__Data provided__:
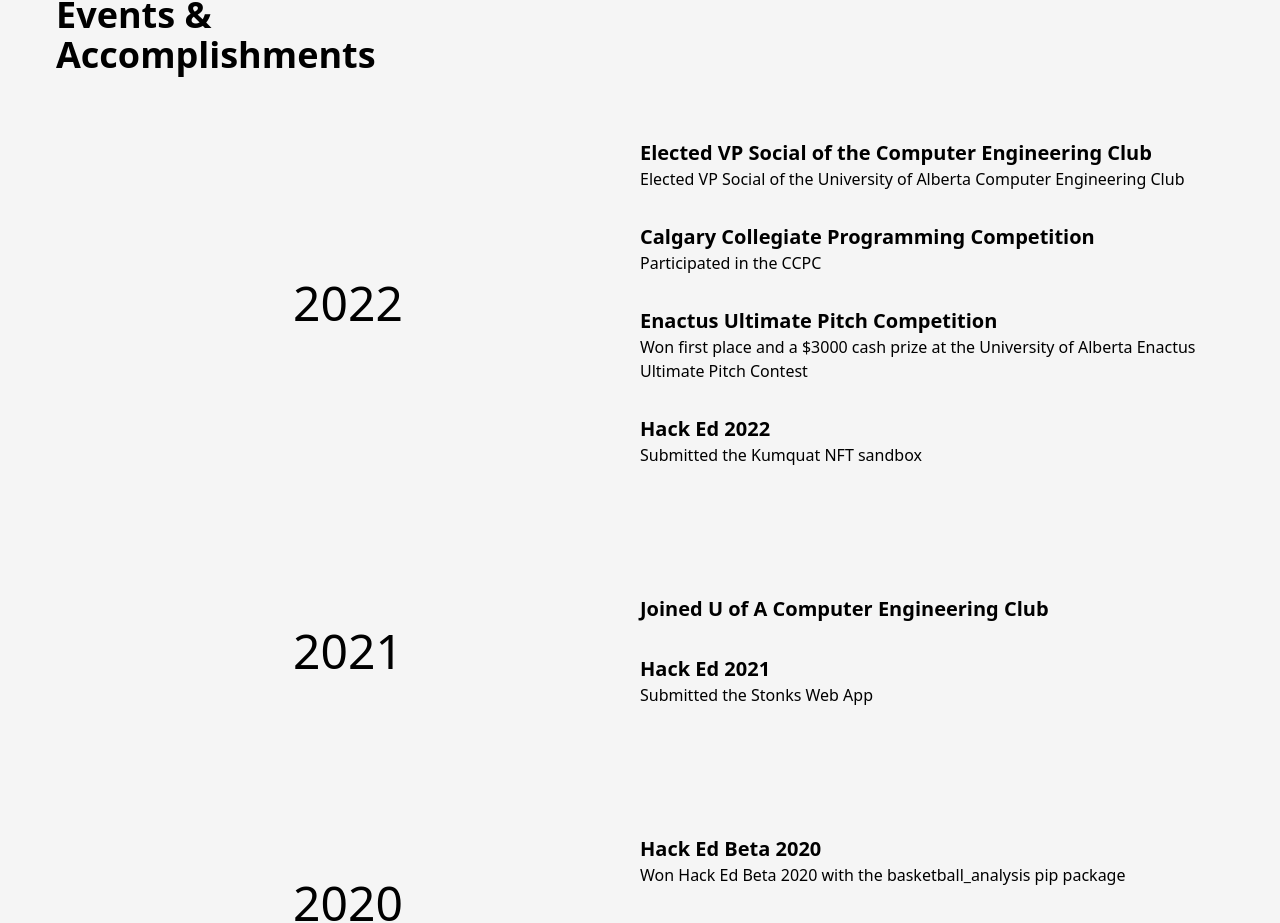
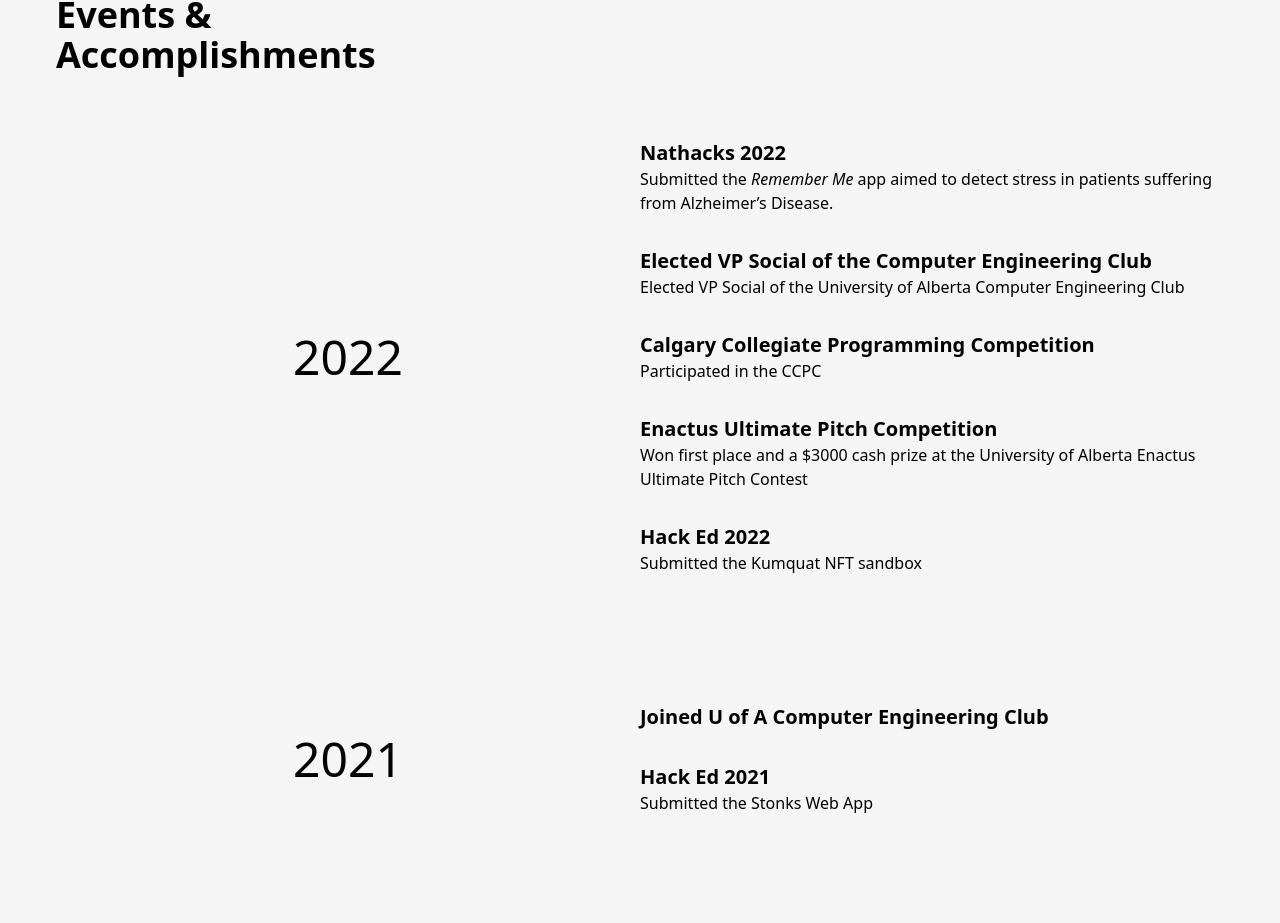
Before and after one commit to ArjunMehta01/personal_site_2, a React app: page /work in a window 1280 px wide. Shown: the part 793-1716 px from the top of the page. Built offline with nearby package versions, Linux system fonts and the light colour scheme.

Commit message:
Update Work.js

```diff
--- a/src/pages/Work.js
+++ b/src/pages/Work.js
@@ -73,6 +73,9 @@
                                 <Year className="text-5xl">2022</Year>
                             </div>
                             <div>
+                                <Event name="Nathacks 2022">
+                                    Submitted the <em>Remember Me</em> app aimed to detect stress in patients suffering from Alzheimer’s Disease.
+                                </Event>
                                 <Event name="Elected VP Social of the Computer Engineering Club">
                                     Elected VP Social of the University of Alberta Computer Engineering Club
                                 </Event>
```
...
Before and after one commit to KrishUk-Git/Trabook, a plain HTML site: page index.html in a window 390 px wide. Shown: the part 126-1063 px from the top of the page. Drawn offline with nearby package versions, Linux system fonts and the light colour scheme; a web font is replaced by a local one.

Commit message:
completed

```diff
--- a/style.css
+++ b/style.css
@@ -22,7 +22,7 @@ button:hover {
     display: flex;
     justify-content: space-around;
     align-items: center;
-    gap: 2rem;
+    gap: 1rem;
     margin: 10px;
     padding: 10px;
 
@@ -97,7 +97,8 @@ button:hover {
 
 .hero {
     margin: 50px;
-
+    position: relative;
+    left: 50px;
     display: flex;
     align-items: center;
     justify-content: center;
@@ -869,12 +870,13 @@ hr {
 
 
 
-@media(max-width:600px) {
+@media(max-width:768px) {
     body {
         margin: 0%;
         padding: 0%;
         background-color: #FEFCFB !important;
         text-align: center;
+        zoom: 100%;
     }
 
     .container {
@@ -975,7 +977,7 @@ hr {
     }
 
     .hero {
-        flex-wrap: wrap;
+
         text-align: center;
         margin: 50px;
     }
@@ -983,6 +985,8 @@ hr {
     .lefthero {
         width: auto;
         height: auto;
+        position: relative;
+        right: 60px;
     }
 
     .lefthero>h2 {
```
---
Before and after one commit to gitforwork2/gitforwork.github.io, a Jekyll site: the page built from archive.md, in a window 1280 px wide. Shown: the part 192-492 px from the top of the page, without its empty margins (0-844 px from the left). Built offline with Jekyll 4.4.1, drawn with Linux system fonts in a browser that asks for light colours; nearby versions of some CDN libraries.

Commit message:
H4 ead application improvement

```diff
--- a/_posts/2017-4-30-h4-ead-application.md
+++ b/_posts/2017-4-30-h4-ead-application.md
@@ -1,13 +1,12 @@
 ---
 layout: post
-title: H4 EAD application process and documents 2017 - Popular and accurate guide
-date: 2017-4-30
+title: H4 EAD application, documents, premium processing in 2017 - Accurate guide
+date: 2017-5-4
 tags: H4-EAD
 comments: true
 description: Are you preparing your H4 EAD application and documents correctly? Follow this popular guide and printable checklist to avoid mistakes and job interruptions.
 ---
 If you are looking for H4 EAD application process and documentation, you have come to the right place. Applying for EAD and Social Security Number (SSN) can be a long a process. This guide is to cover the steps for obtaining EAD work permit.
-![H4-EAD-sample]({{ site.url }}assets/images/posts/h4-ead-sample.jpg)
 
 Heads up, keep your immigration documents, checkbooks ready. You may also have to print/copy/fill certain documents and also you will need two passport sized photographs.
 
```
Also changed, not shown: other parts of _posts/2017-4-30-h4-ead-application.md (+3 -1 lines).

__Try it__: Please report every line of the listing that contains the string "light".

__Task result__:
Before and after one commit to ArjunMehta01/personal_site_2, a React app: page /work in a window 1280 px wide. Shown: the part 793-1716 px from the top of the page. Built offline with nearby package versions, Linux system fonts and the light colour scheme.
Before and after one commit to KrishUk-Git/Trabook, a plain HTML site: page index.html in a window 390 px wide. Shown: the part 126-1063 px from the top of the page. Drawn offline with nearby package versions, Linux system fonts and the light colour scheme; a web font is replaced by a local one.
Before and after one commit to gitforwork2/gitforwork.github.io, a Jekyll site: the page built from archive.md, in a window 1280 px wide. Shown: the part 192-492 px from the top of the page, without its empty margins (0-844 px from the left). Built offline with Jekyll 4.4.1, drawn with Linux system fonts in a browser that asks for light colours; nearby versions of some CDN libraries.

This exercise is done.